## Exercise details
Each entry below should be printed exactly, with every image left out.

Change detection outputs:
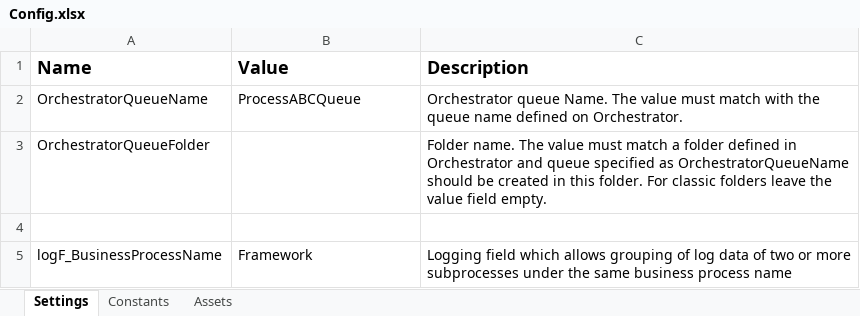
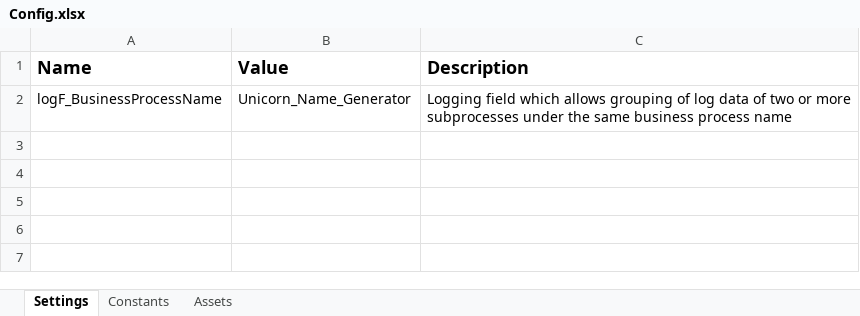
Before and after one commit to Damian-Chamerski/Unicorn_Name_Generator, an Excel workbook: Data/Config.xlsx, sheet Settings, drawn as a sheet; values as stored, in another font and other column widths than the file's, no borders; removed rows and columns are numbered as before the commit, all else as after; the diff names each change by its address in the sheet, - before the commit and + after, or states it on an @@ line.

Commit message:
Prepare for work without queue

```diff
--- a/Data/Config.xlsx (sheet Settings)
+++ b/Data/Config.xlsx (sheet Settings)
-row 2: OrchestratorQueueName | ProcessABCQueue | Orchestrator queue Name. The value must match with the queue name defined on Orchestrator.
-row 3: OrchestratorQueueFolder |  | Folder name. The value must match a folder defined in Orchestrator and queue specified as OrchestratorQueueName should be created in this folder. For classic folders leave the value field empty.
-row 4: (empty)
-B2 (Value): Framework
+B2 (Value): Unicorn_Name_Generator
```
Also changed, not shown: sheet Constants, 5 other files.
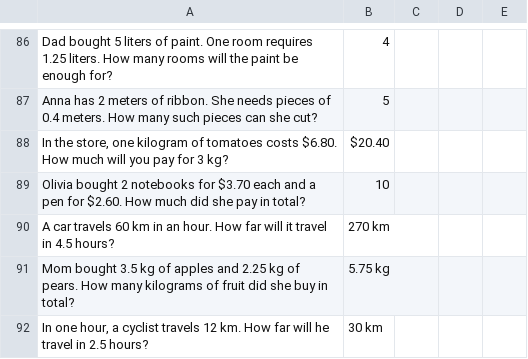
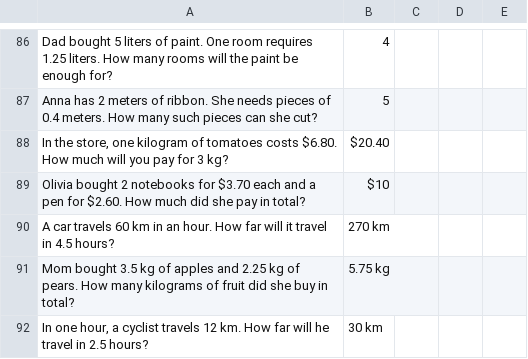
Before and after one commit to AntLightCode/spreadsheetmemo-library, a CSV file: Math/Decimal fractions.csv, drawn as a sheet; only a part is shown, gaps mark what is left out; the diff names each change by its address in the sheet, - before the commit and + after, or states it on an @@ line.

```diff
--- a/Math/Decimal fractions.csv
+++ b/Math/Decimal fractions.csv
-B89: 10
+B89: $10
```
Also changed, not shown: Polish Elementary School (Polska Szkoła Podstawowa)/Matematyka/Ułamki dziesiętne.csv.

## Result of the task
Before and after one commit to Damian-Chamerski/Unicorn_Name_Generator, an Excel workbook: Data/Config.xlsx, sheet Settings, drawn as a sheet; values as stored, in another font and other column widths than the file's, no borders; removed rows and columns are numbered as before the commit, all else as after; the diff names each change by its address in the sheet, - before the commit and + after, or states it on an @@ line.

Commit message:
Prepare for work without queue

```diff
--- a/Data/Config.xlsx (sheet Settings)
+++ b/Data/Config.xlsx (sheet Settings)
-row 2: OrchestratorQueueName | ProcessABCQueue | Orchestrator queue Name. The value must match with the queue name defined on Orchestrator.
-row 3: OrchestratorQueueFolder |  | Folder name. The value must match a folder defined in Orchestrator and queue specified as OrchestratorQueueName should be created in this folder. For classic folders leave the value field empty.
-row 4: (empty)
-B2 (Value): Framework
+B2 (Value): Unicorn_Name_Generator
```
Also changed, not shown: sheet Constants, 5 other files.
Before and after one commit to AntLightCode/spreadsheetmemo-library, a CSV file: Math/Decimal fractions.csv, drawn as a sheet; only a part is shown, gaps mark what is left out; the diff names each change by its address in the sheet, - before the commit and + after, or states it on an @@ line.

```diff
--- a/Math/Decimal fractions.csv
+++ b/Math/Decimal fractions.csv
-B89: 10
+B89: $10
```
Also changed, not shown: Polish Elementary School (Polska Szkoła Podstawowa)/Matematyka/Ułamki dziesiętne.csv.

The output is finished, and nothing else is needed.